One of the shareholder proposals presented at the meeting, which was voted down, would have allowed an hourly fulfillment associate to serve on the company’s board of directors. While the motion was unsuccessful, it highlighted recent criticism of Amazon’s treatment of warehouse workers, particularly in the wake of a historic union drive at one of its facilities in April that failed due to company opposition.
During the shareholder meeting, Bezos was questioned about Amazon’s massive size. The question arose after the District of Columbia filed an antitrust lawsuit against the company on Tuesday, alleging that it has harmed competition by abusing its e-commerce market dominance. (At the time, Amazon retaliated against the lawsuit, claiming that the DC attorney general “has it exactly backwards.”)
“I’d say we face intense competition from well-established companies everywhere we do business, in every industry,” Bezos said. “[Retail is] a very healthy industry and it’s far from a winner-take-all situation.”
Amazon’s telehealth offering, Amazon Care, and its satellite internet effort, Project Kuiper, are among the newer bets that Jassy will have to manage, according to Bezos.

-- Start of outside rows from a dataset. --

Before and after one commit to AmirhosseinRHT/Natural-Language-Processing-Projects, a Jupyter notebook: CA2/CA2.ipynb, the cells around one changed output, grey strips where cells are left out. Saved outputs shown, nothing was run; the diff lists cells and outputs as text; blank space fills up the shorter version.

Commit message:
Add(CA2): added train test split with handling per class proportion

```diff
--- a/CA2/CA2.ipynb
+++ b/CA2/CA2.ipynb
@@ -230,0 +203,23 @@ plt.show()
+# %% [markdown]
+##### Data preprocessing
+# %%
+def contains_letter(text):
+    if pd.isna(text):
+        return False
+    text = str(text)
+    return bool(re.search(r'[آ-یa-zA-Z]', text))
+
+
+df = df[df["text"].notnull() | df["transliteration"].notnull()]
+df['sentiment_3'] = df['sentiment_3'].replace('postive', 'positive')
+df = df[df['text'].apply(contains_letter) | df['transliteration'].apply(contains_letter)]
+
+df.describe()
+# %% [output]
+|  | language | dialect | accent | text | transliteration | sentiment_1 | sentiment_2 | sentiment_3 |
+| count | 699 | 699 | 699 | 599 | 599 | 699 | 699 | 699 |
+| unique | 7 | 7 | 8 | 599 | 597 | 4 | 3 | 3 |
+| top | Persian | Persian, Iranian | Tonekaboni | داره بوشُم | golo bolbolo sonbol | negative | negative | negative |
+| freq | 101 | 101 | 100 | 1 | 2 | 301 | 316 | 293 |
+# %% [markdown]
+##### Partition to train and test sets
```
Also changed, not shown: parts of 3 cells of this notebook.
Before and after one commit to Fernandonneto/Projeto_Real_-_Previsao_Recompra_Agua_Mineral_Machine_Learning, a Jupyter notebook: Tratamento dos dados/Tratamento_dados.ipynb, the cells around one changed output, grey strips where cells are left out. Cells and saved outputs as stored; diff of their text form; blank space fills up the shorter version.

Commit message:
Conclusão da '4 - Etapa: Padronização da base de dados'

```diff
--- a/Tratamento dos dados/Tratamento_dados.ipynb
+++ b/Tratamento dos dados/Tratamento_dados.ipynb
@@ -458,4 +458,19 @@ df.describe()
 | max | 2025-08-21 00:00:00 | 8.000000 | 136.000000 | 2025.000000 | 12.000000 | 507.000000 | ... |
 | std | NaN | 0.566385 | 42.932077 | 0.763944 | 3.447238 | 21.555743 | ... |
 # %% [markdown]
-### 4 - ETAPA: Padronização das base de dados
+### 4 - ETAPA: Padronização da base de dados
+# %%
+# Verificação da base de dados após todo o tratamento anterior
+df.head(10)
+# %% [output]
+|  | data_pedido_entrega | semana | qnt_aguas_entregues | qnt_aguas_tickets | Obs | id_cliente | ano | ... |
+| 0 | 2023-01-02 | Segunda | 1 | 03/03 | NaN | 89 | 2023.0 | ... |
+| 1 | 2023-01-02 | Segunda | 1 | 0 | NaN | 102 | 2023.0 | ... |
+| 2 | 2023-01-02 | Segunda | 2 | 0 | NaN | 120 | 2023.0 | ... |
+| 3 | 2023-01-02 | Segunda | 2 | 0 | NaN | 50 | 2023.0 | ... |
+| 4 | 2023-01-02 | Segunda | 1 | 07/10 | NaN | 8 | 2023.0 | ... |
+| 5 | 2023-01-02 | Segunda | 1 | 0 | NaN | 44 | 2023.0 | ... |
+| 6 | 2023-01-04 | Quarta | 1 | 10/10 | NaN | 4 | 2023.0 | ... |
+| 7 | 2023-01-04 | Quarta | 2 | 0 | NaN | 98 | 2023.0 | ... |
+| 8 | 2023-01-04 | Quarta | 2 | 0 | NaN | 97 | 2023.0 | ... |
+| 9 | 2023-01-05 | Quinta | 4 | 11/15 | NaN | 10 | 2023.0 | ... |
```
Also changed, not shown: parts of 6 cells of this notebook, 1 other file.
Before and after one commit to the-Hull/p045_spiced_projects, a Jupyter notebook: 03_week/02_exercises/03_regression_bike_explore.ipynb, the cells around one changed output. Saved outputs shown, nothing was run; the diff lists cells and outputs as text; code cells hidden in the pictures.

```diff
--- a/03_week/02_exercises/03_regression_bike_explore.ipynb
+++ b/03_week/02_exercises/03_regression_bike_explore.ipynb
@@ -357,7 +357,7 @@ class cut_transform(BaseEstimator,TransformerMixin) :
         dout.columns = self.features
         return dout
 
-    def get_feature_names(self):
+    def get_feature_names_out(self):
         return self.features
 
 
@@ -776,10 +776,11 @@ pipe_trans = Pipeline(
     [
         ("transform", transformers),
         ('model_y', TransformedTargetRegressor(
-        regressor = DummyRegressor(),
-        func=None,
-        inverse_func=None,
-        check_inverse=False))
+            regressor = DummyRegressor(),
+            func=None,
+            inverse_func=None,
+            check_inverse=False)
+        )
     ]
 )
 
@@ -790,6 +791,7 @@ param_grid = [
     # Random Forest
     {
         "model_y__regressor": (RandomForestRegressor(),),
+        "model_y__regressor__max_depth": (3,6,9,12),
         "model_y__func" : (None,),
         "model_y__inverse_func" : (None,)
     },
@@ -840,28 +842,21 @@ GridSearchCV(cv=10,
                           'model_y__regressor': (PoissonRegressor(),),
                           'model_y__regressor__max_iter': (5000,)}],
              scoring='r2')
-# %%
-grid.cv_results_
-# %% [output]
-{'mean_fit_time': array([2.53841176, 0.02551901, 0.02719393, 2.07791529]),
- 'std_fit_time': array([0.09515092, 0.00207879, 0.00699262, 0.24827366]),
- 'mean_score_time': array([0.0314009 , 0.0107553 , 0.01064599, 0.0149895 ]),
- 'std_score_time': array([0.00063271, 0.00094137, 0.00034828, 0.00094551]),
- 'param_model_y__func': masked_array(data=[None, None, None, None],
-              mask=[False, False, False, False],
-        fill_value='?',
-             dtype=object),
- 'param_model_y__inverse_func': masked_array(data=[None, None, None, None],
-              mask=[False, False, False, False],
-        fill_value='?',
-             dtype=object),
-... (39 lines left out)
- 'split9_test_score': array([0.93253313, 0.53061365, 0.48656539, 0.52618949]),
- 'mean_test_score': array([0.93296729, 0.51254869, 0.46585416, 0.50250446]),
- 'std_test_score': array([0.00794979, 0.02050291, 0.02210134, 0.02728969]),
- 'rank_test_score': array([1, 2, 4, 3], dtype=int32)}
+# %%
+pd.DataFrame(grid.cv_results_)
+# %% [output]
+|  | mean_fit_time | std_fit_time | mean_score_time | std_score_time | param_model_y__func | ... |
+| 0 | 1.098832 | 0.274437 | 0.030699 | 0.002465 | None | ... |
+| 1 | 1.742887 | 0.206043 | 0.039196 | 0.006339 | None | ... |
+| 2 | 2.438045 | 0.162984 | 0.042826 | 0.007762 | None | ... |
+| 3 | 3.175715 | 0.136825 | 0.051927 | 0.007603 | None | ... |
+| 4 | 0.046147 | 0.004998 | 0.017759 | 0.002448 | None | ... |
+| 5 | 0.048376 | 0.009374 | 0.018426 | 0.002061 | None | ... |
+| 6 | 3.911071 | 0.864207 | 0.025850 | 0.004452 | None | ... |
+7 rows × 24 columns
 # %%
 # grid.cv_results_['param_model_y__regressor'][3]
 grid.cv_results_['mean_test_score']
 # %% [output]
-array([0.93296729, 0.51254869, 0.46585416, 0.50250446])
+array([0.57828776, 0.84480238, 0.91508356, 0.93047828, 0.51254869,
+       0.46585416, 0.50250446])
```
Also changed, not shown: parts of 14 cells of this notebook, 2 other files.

“None of these ideas are guaranteed to work,” Bezos said. “All of them are gigantic investments and they’re all risks. … Our whole history as a company is about taking risks, many of which have failed and many of which will fail, but we’ll continue to take big risks.”